Minimizing wastage in round hay bales stored outdoors has many advantages. Hay for horses traditionally comes in two forms: square bales (usually rectangular) that weight about 40 to 50 pounds, or larger and much heavier round bales. Round bales have advantages and disadvantages compared to smaller square bales. Cost, availability, and the need for less covered storage may be good points, while detractions include necessity of a tractor to move the bales and probability of having some hay wasted during both storage and feeding.
As much as 35% of the hay in an improperly stored round bale can be lost because of degradation from weather and contact with the ground, according to an article appearing in the September 2014 University of Minnesota Horse Newsletter. The article offered the following tips for storing round hay bales so that waste can be kept to a minimum::
- Dense, tightly compacted round bales will keep their shape well and therefore have less surface area contacting the ground.
- Round bales secured with plastic twine or netting generally have less dry matter loss than those baled with traditional string twine.
- Round bales stored outside should be placed on wooden pallets or a raised pad of at least four inches of coarse rock. Bales should not be stored under trees.
- Round bales should be placed end to end in lines at least three feet apart. This protects the ends of bales and allows airflow and sunlight to help keep bales dry. Avoid stacking bales, as this traps moisture.

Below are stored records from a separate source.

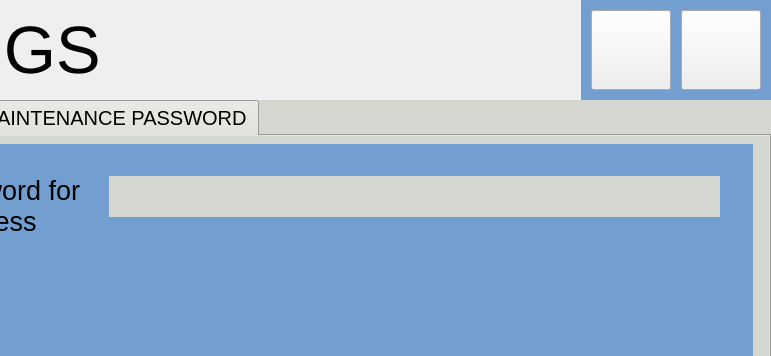
kartikeya8973/emu_hmi_app, file settingswindow.ui: the form before one commit; both pictures show x 253 to 1024 and y 0 to 356 of the 1024 by 768 pixel window.
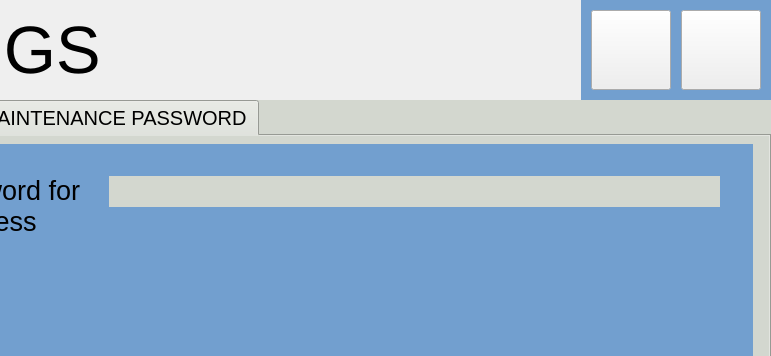
The form after the commit. The open tabs and pages were chosen to show the change. Icons and pictures are not drawn.

Patch:
```diff
--- a/settingswindow.ui
+++ b/settingswindow.ui
@@ -414,7 +414,7 @@
           <x>360</x>
           <y>40</y>
           <width>611</width>
-          <height>41</height>
+          <height>31</height>
          </rect>
         </property>
         <layout class="QHBoxLayout" name="horizontalLayout_Password_2"/>
```
Left out of the diff: 4 changed lines with no effect on the pictures.
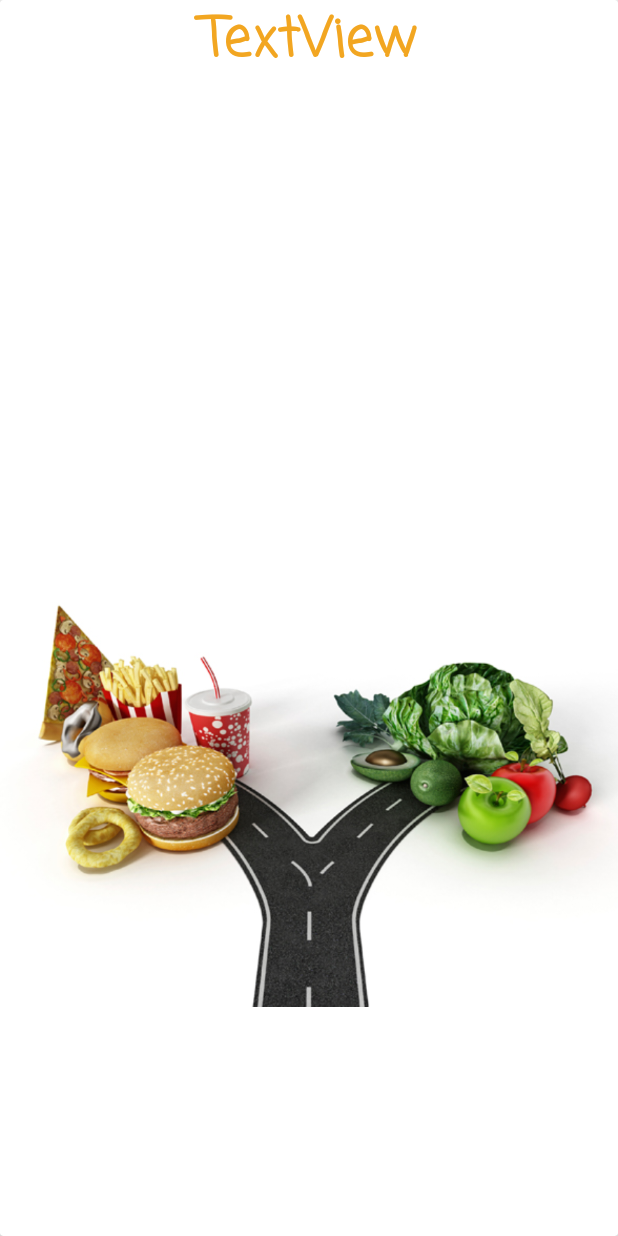
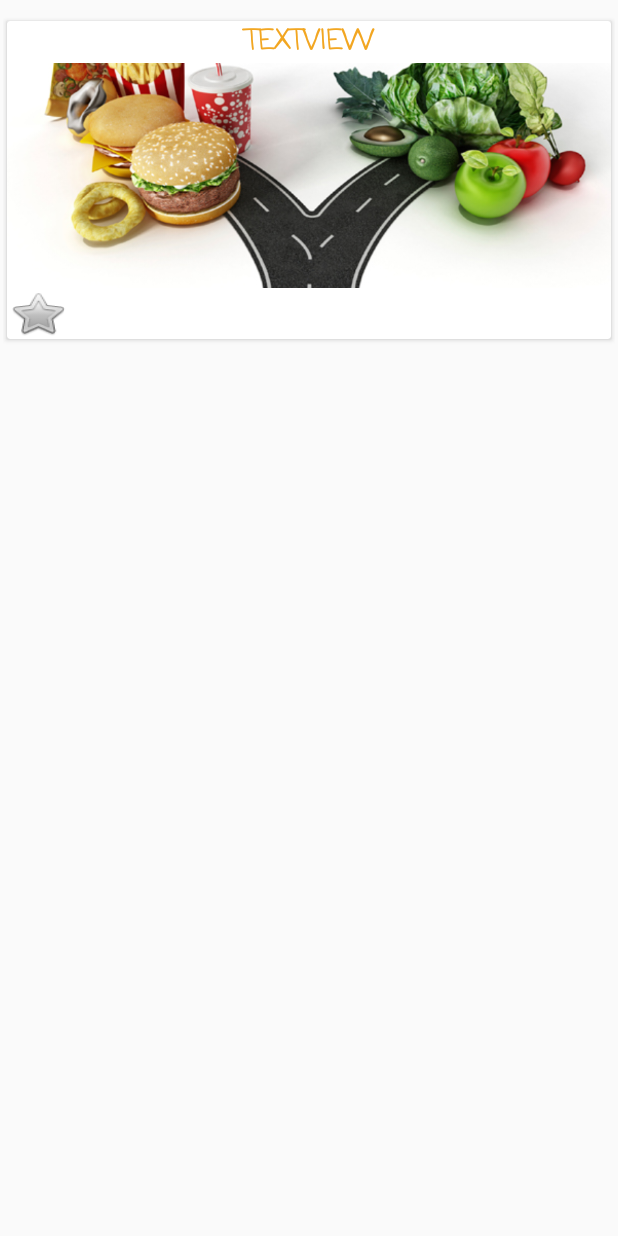
Before and after one commit to DavidAguayo/Proyecto_Clase, an Android app: the layout dietas_item.xml on its own in the app's theme, with its tools: preview values and no code run, on a phone screen of 412 x 824 dp. Run offline under Robolectric (Android 15) with nearby library versions, the phone set to English and light mode, and no system bars.

Commit message:
commit07/05

```diff
--- a/app/src/main/java/com/proyecto/proyecto_clase/Listadietas.java
+++ b/app/src/main/java/com/proyecto/proyecto_clase/Listadietas.java
@@ -4,6 +4,7 @@ import android.content.Intent;
 import android.os.Bundle;
 import android.support.design.widget.FloatingActionButton;
 import android.support.v7.app.AppCompatActivity;
+import android.support.v7.widget.GridLayoutManager;
 import android.support.v7.widget.LinearLayoutManager;
 import android.support.v7.widget.RecyclerView;
 import android.view.GestureDetector;
@@ -38,11 +39,12 @@ public class Listadietas extends AppCompatActivity {
     private List<DietasLista> dietas_item;
     private DietasAdapter dietasAdapter;
 
-    String[] nombre = {"HIPERPROTEICA BLANDA", "Dieta2"};
+    String[] nombre = {"HIPERPROTEICA BLANDA", "Protección gástrica","Astringente pobre en residuos"};
 
     int[] img = {
-            R.drawable.d1,
-            R.drawable.d2
+            R.drawable.hiperproteica,
+            R.drawable.proteccion,
+            R.drawable.d1
     };
 
 
@@ -56,7 +58,9 @@ public class Listadietas extends AppCompatActivity {
             drecyclerView.setHasFixedSize(true);
         }
 
-        dLayoutManager = new LinearLayoutManager(this);
+        //dLayoutManager = new LinearLayoutManager(this);
+
+        dLayoutManager = new GridLayoutManager(this,2);
 
         drecyclerView.setLayoutManager(dLayoutManager);
 
--- a/app/src/main/res/layout/dietas_item.xml
+++ b/app/src/main/res/layout/dietas_item.xml
@@ -2,11 +2,21 @@
 <RelativeLayout xmlns:android="http://schemas.android.com/apk/res/android"
     xmlns:app="http://schemas.android.com/apk/res-auto"
     android:layout_width="match_parent"
-    android:layout_height="match_parent">
+    android:layout_height="wrap_content"
+    android:paddingBottom="10dp"
+    android:paddingLeft="2dp"
+    android:paddingRight="2dp"
+    android:paddingTop="10dp">
 
-    <android.support.v7.widget.CardView
-        android:layout_width="match_parent"
-        android:layout_height="wrap_content" >
+    <android.support.v7.widget.CardView xmlns:card_view="http://schemas.android.com/apk/res-auto"
+    android:id="@+id/card_view"
+    android:layout_width="match_parent"
+    android:layout_height="wrap_content"
+    android:layout_gravity="center"
+    android:clickable="true"
+    android:foreground="?android:attr/selectableItemBackground"
+    card_view:cardCornerRadius="2dp"
+    card_view:cardUseCompatPadding="true">
 
         <RelativeLayout
             android:layout_width="match_parent"
@@ -15,26 +25,47 @@
             <LinearLayout
                 android:orientation="vertical"
                 android:layout_width="match_parent"
-                android:layout_height="match_parent">
+                android:layout_height="wrap_content">
 
                 <TextView
+                    android:id="@+id/nombre"
                     android:text="TextView"
                     android:layout_width="match_parent"
                     android:layout_height="wrap_content"
-                    android:id="@+id/nombre"
-                    android:layout_weight="1"
                     android:textColor="@color/colorAccent"
-                    android:textSize="36sp"
+                    android:textSize="18sp"
                     android:fontFamily="casual"
                     android:textStyle="normal|bold"
-                    android:textAlignment="center" />
+                    android:textAlignment="center"
+                    android:textAllCaps="true"
+                    android:gravity="center"/>
 
                 <ImageView
+                    android:id="@+id/dietasimg"
                     android:layout_width="match_parent"
+                    android:layout_height="150dp"
+                    android:layout_alignParentTop="true"
+                    android:layout_centerHorizontal="true"
+                    android:clickable="true"
+                    android:foreground="?android:attr/selectableItemBackground"
+                    android:scaleType="centerCrop"
+                    app:srcCompat="@drawable/d2"/>
+                <LinearLayout
+                    android:id="@+id/linearLayout"
+                    android:layout_width="wrap_content"
                     android:layout_height="wrap_content"
-                    app:srcCompat="@drawable/d2"
-                    android:id="@+id/dietasimg"
-                    android:layout_weight="1" />
+                    android:layout_alignParentRight="true"
+                    android:layout_marginRight="3dp"
+                    android:orientation="horizontal">
+
+                </LinearLayout>
+
+                <Button
+                    android:layout_width="41dp"
+                    android:layout_height="34dp"
+                    android:id="@+id/button"
+                    android:background="@android:drawable/btn_star_big_off"
+                    android:gravity="end"/>
 
             </LinearLayout>
 
```
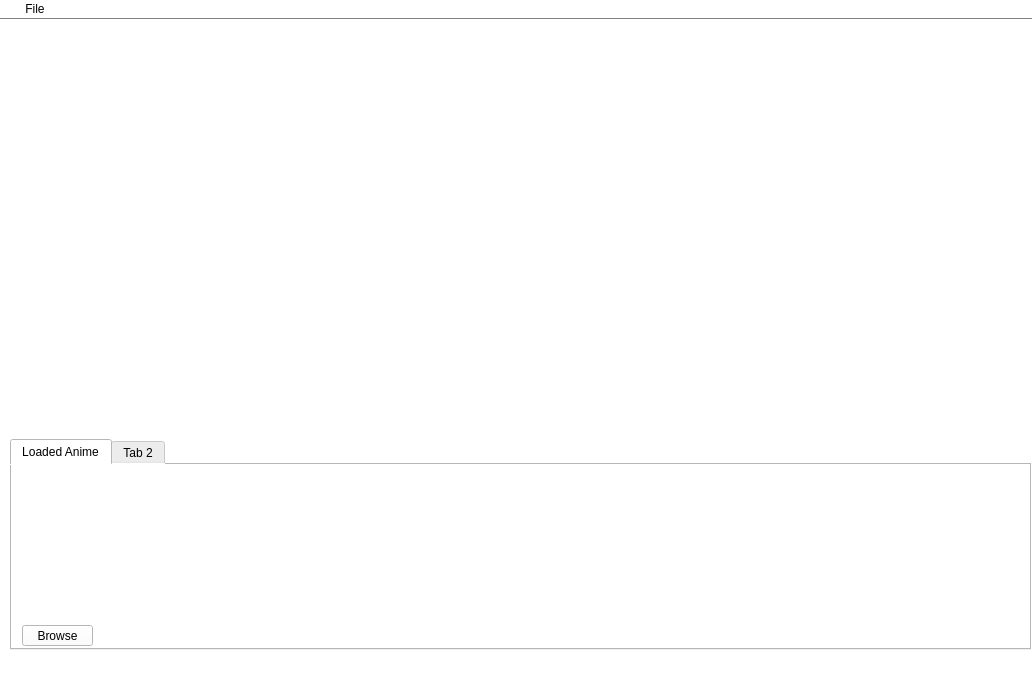
Qt form windows/mainWindow.ui (Silyon/AG-Tool) before a commit.
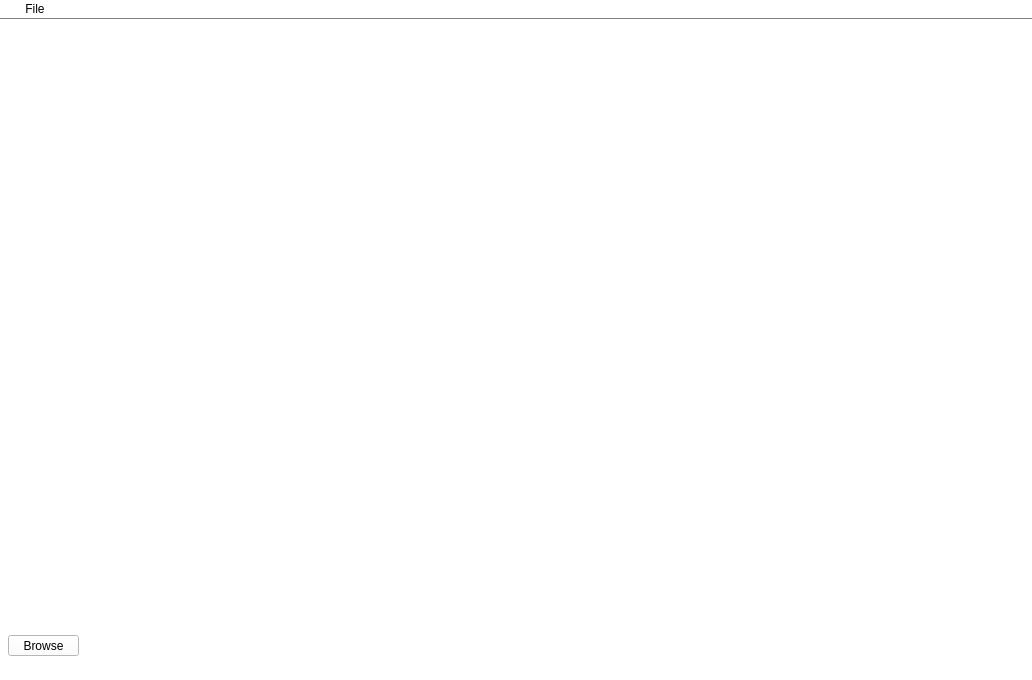
The same form after that commit. Icons and pictures are not drawn.

Commit message: Changed QListView to QTableView, and added a bug

Diff of the .ui file:
```diff
--- a/windows/mainWindow.ui
+++ b/windows/mainWindow.ui
@@ -27,54 +27,31 @@
    <locale language="English" country="UnitedKingdom"/>
   </property>
   <widget class="QWidget" name="centralwidget">
-   <widget class="QTabWidget" name="tabWidget">
+   <widget class="QPushButton" name="pushButton_2">
     <property name="geometry">
      <rect>
-      <x>10</x>
-      <y>420</y>
-      <width>1021</width>
-      <height>211</height>
+      <x>8</x>
+      <y>616</y>
+      <width>71</width>
+      <height>21</height>
      </rect>
     </property>
-    <property name="currentIndex">
-     <number>0</number>
+    <property name="text">
+     <string>Browse</string>
     </property>
-    <widget class="QWidget" name="tab">
-     <attribute name="title">
-      <string>Loaded Anime</string>
-     </attribute>
-     <widget class="QListView" name="listView">
-      <property name="geometry">
-       <rect>
-        <x>0</x>
-        <y>0</y>
-        <width>1011</width>
-        <height>151</height>
-       </rect>
-      </property>
-      <property name="styleSheet">
-       <string notr="true">border-style: none;</string>
-      </property>
-     </widget>
-     <widget class="QPushButton" name="pushButton_2">
-      <property name="geometry">
-       <rect>
-        <x>10</x>
-        <y>160</y>
-        <width>71</width>
-        <height>21</height>
-       </rect>
-      </property>
-      <property name="text">
-       <string>Browse</string>
-      </property>
-     </widget>
-    </widget>
-    <widget class="QWidget" name="tab_2">
-     <attribute name="title">
-      <string>Tab 2</string>
-     </attribute>
-    </widget>
+   </widget>
+   <widget class="QTableView" name="tableView">
+    <property name="geometry">
+     <rect>
+      <x>8</x>
+      <y>408</y>
+      <width>1016</width>
+      <height>193</height>
+     </rect>
+    </property>
+    <property name="styleSheet">
+     <string notr="true">border-style: none;</string>
+    </property>
    </widget>
   </widget>
   <widget class="QStatusBar" name="statusbar"/>
```
The commit also changes 5 other files.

- Protecting round bales with heavy plastic tarps or storing the bales indoors can significantly cut losses due to weather and moisture.